MATERIAL FOR THE TASK.
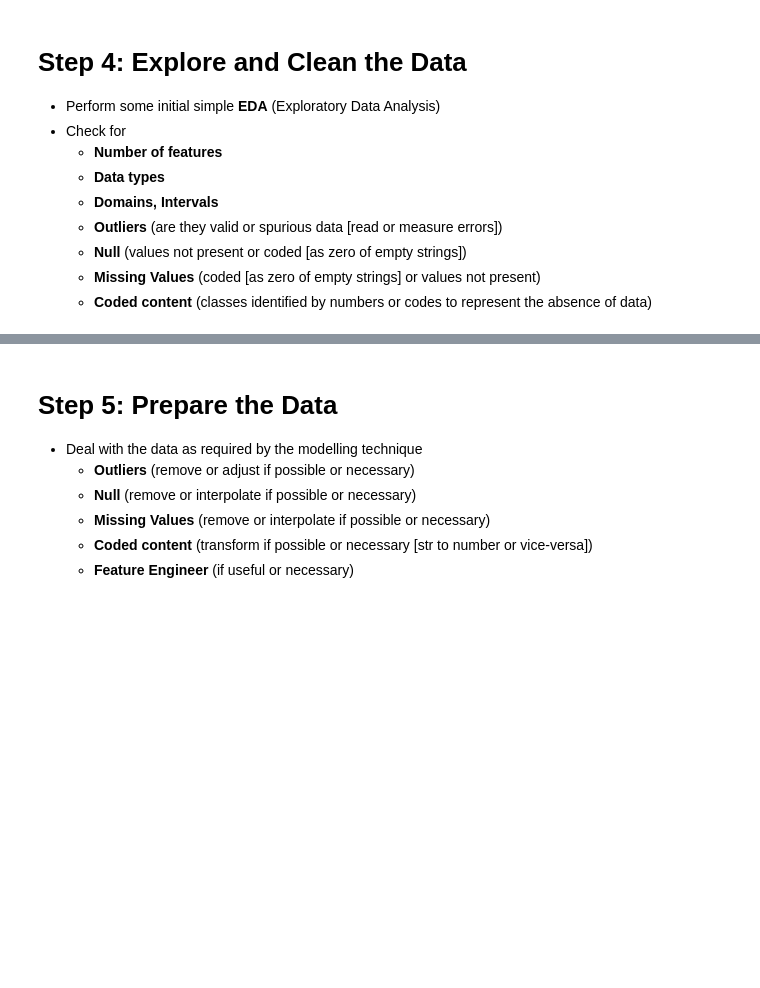
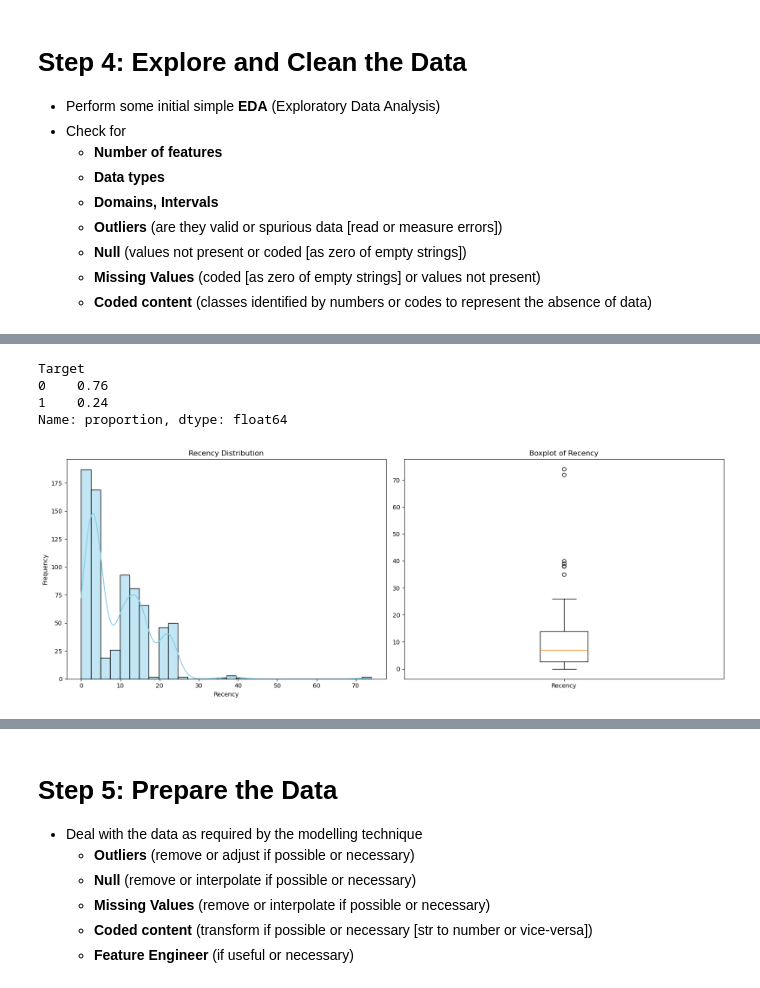
Before and after one commit to mdjroaming/IOD, a Jupyter notebook: Module 7/Module 7 Labs/IOD_Lab-7_1_2 - Random Forest.ipynb, the cells around one changed output, grey strips where cells are left out. Cells and saved outputs as stored; diff of their text form; code cells hidden in the pictures; blank space fills up the shorter version.

```diff
--- a/Module 7/Module 7 Labs/IOD_Lab-7_1_2 - Random Forest.ipynb
+++ b/Module 7/Module 7 Labs/IOD_Lab-7_1_2 - Random Forest.ipynb
@@ -110,0 +109,9 @@ df.head()
+# %%
+new_column_names = {
+    'Recency (months)': 'Recency',
+    'Frequency (times)': 'Frequency',
+    'Monetary (c.c. blood)': 'Monetary',
+    'Time (months)': 'Time',
+    'whether he/she donated blood in March 2007': 'Target'}
+
+df.rename(columns=new_column_names, inplace=True)
@@ -110,0 +158,28 @@ df.head()
+# %%
+# Check target incidence as a proportion using normalize=True
+df.Target.value_counts(normalize=True).round(2)
+# %% [output]
+Target
+0    0.76
+1    0.24
+Name: proportion, dtype: float64
+# %%
+# histplot and boxplot of recency
+# Create a figure and a grid of subplots with 1 row and 2 columns
+fig, axes = plt.subplots(1, 2, figsize=(16, 6))
+
+# Plotting histplot using seaborn
+sns.histplot(df['Recency'], ax=axes[0], kde=True, color='skyblue')
+axes[0].set_xlabel('Recency')
+axes[0].set_ylabel('Frequency')
+axes[0].set_title('Recency Distribution')
+
+# Plotting boxplot using matplotlib
+axes[1].boxplot(df['Recency'])
+axes[1].set_xticklabels(['Recency'])
+axes[1].set_title('Boxplot of Recency')
+
+plt.tight_layout()  # Ensure plots are neatly arranged
+plt.show()
+# %% [output]
+[figure, added]
```
Also changed, not shown: parts of 13 cells of this notebook, 3 other files.
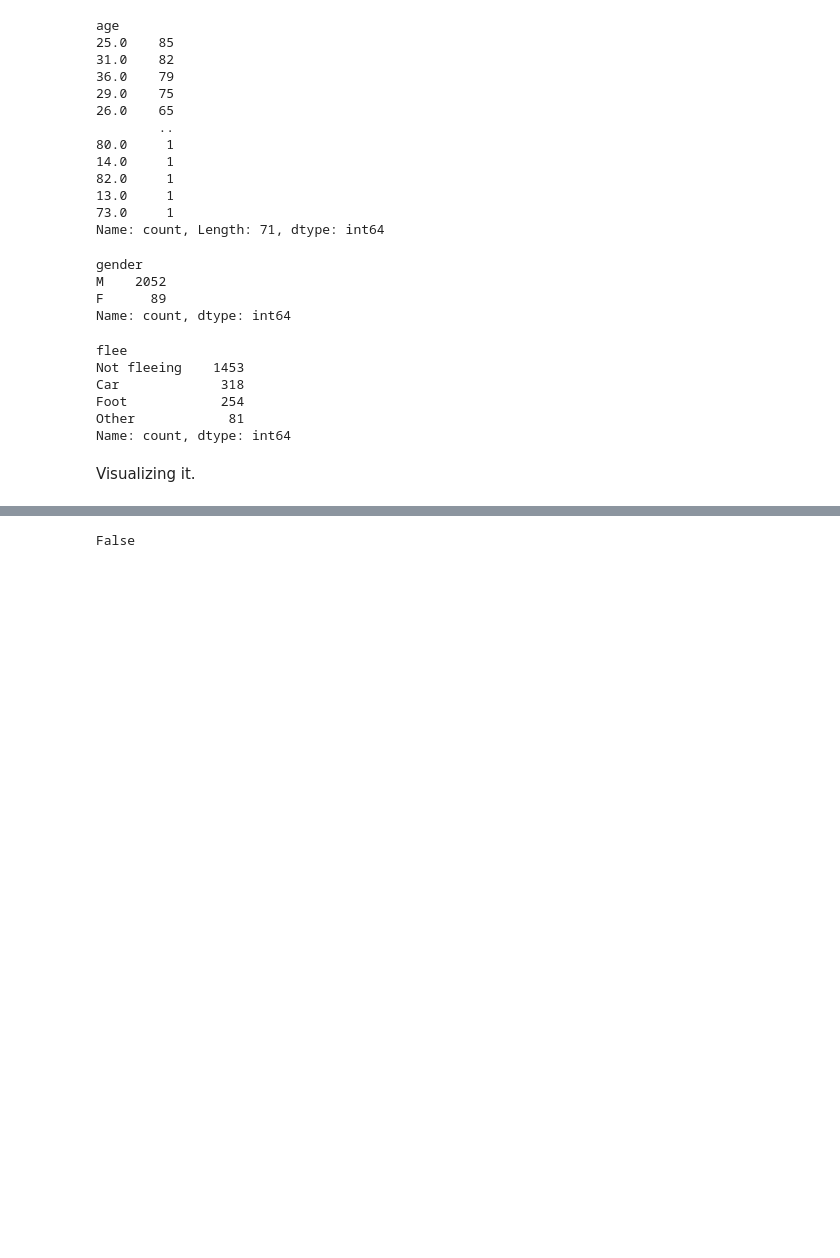
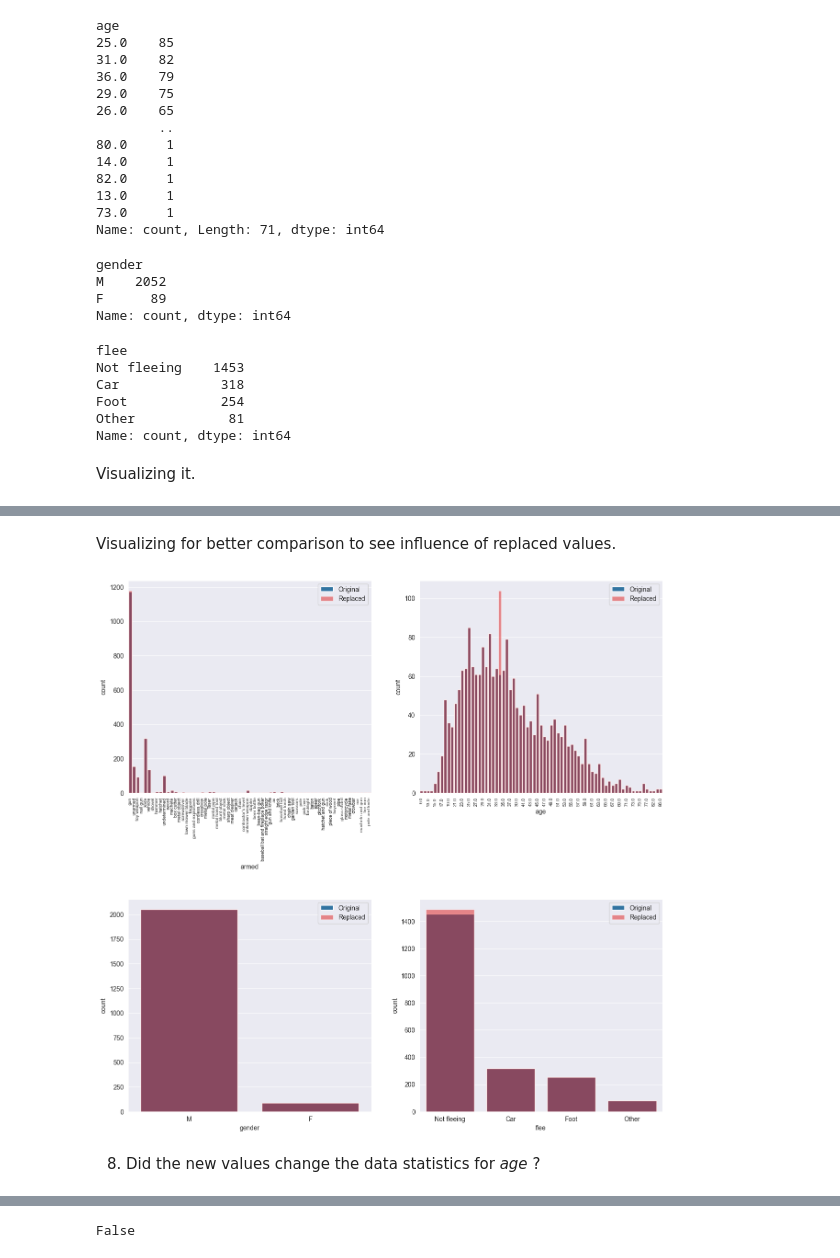
Before and after one commit to CelineChiLamNg/fatal_police_shootings, a Jupyter notebook: FatalPoliceShootings.ipynb, the cells around one changed output, grey strips where cells are left out. Cells and saved outputs as stored; diff of their text form; code cells hidden in the pictures; blank space fills up the shorter version.

```diff
--- a/FatalPoliceShootings.ipynb
+++ b/FatalPoliceShootings.ipynb
@@ -286,0 +294,41 @@ sns.countplot(data=db, x=db["flee"])
+# %%
+db_replaced = db.copy()
+
+db_replaced["armed"] = db["armed"].fillna(db["armed"].mode()[0])
+db_replaced["gender"] = db["gender"].fillna(db["gender"].mode()[0])
+db_replaced["flee"] = db["flee"].fillna(db["flee"].mode()[0])
+db_replaced["age"] = db["age"].fillna(db["age"].median())
+# %% [markdown]
+Visualizing for better comparison to see influence of replaced values.
+# %%
+fig = plt.figure(figsize=(15, 15))
+
+ax1 = plt.subplot(2, 2, 1)
+sns.countplot(data=db, x=db["armed"], label="Original", alpha=1)
+sns.countplot(data=db_replaced, x=db_replaced["armed"], color="red",
+              label="Replaced", alpha=0.5)
+plt.xticks(rotation=90, fontsize=7)
+
+ax2 = plt.subplot(2, 2, 2)
+sns.countplot(data=db, x=db["age"], label="Original", alpha=1)
+sns.countplot(data=db_replaced, x=db_replaced["age"], color="red",
+              label="Replaced", alpha=0.5)
+ax2.xaxis.set_major_locator(MaxNLocator(integer=True, prune="both",
+                                        nbins=len(db["age"].unique())//2))
+plt.xticks(rotation=90, fontsize=7)
+
+ax3 = plt.subplot(2, 2, 3)
+sns.countplot(data=db, x=db["gender"], label="Original", alpha=1)
+sns.countplot(data=db_replaced, x=db_replaced["gender"], color="red",
+              label="Replaced", alpha=0.5)
+
+ax4 = plt.subplot(2, 2, 4)
+sns.countplot(data=db, x=db["flee"], label="Original", alpha=1)
+sns.countplot(data=db_replaced, x=db_replaced["flee"], color="red",
+              label= "Replaced", alpha=0.5)
+
+plt.subplots_adjust(hspace=0.5)
+# %% [output]
+[figure, added]
+# %% [markdown]
+8. Did the new values change the data statistics for *age* ?
```
Also changed, not shown: parts of 19 cells of this notebook, 1 other file.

WHAT TO DO. Retype the material above exactly, images excluded.

RESPONSE BOX.
Before and after one commit to mdjroaming/IOD, a Jupyter notebook: Module 7/Module 7 Labs/IOD_Lab-7_1_2 - Random Forest.ipynb, the cells around one changed output, grey strips where cells are left out. Cells and saved outputs as stored; diff of their text form; code cells hidden in the pictures; blank space fills up the shorter version.

```diff
--- a/Module 7/Module 7 Labs/IOD_Lab-7_1_2 - Random Forest.ipynb
+++ b/Module 7/Module 7 Labs/IOD_Lab-7_1_2 - Random Forest.ipynb
@@ -110,0 +109,9 @@ df.head()
+# %%
+new_column_names = {
+    'Recency (months)': 'Recency',
+    'Frequency (times)': 'Frequency',
+    'Monetary (c.c. blood)': 'Monetary',
+    'Time (months)': 'Time',
+    'whether he/she donated blood in March 2007': 'Target'}
+
+df.rename(columns=new_column_names, inplace=True)
@@ -110,0 +158,28 @@ df.head()
+# %%
+# Check target incidence as a proportion using normalize=True
+df.Target.value_counts(normalize=True).round(2)
+# %% [output]
+Target
+0    0.76
+1    0.24
+Name: proportion, dtype: float64
+# %%
+# histplot and boxplot of recency
+# Create a figure and a grid of subplots with 1 row and 2 columns
+fig, axes = plt.subplots(1, 2, figsize=(16, 6))
+
+# Plotting histplot using seaborn
+sns.histplot(df['Recency'], ax=axes[0], kde=True, color='skyblue')
+axes[0].set_xlabel('Recency')
+axes[0].set_ylabel('Frequency')
+axes[0].set_title('Recency Distribution')
+
+# Plotting boxplot using matplotlib
+axes[1].boxplot(df['Recency'])
+axes[1].set_xticklabels(['Recency'])
+axes[1].set_title('Boxplot of Recency')
+
+plt.tight_layout()  # Ensure plots are neatly arranged
+plt.show()
+# %% [output]
+[figure, added]
```
Also changed, not shown: parts of 13 cells of this notebook, 3 other files.
Before and after one commit to CelineChiLamNg/fatal_police_shootings, a Jupyter notebook: FatalPoliceShootings.ipynb, the cells around one changed output, grey strips where cells are left out. Cells and saved outputs as stored; diff of their text form; code cells hidden in the pictures; blank space fills up the shorter version.

```diff
--- a/FatalPoliceShootings.ipynb
+++ b/FatalPoliceShootings.ipynb
@@ -286,0 +294,41 @@ sns.countplot(data=db, x=db["flee"])
+# %%
+db_replaced = db.copy()
+
+db_replaced["armed"] = db["armed"].fillna(db["armed"].mode()[0])
+db_replaced["gender"] = db["gender"].fillna(db["gender"].mode()[0])
+db_replaced["flee"] = db["flee"].fillna(db["flee"].mode()[0])
+db_replaced["age"] = db["age"].fillna(db["age"].median())
+# %% [markdown]
+Visualizing for better comparison to see influence of replaced values.
+# %%
+fig = plt.figure(figsize=(15, 15))
+
+ax1 = plt.subplot(2, 2, 1)
+sns.countplot(data=db, x=db["armed"], label="Original", alpha=1)
+sns.countplot(data=db_replaced, x=db_replaced["armed"], color="red",
+              label="Replaced", alpha=0.5)
+plt.xticks(rotation=90, fontsize=7)
+
+ax2 = plt.subplot(2, 2, 2)
+sns.countplot(data=db, x=db["age"], label="Original", alpha=1)
+sns.countplot(data=db_replaced, x=db_replaced["age"], color="red",
+              label="Replaced", alpha=0.5)
+ax2.xaxis.set_major_locator(MaxNLocator(integer=True, prune="both",
+                                        nbins=len(db["age"].unique())//2))
+plt.xticks(rotation=90, fontsize=7)
+
+ax3 = plt.subplot(2, 2, 3)
+sns.countplot(data=db, x=db["gender"], label="Original", alpha=1)
+sns.countplot(data=db_replaced, x=db_replaced["gender"], color="red",
+              label="Replaced", alpha=0.5)
+
+ax4 = plt.subplot(2, 2, 4)
+sns.countplot(data=db, x=db["flee"], label="Original", alpha=1)
+sns.countplot(data=db_replaced, x=db_replaced["flee"], color="red",
+              label= "Replaced", alpha=0.5)
+
+plt.subplots_adjust(hspace=0.5)
+# %% [output]
+[figure, added]
+# %% [markdown]
+8. Did the new values change the data statistics for *age* ?
```
Also changed, not shown: parts of 19 cells of this notebook, 1 other file.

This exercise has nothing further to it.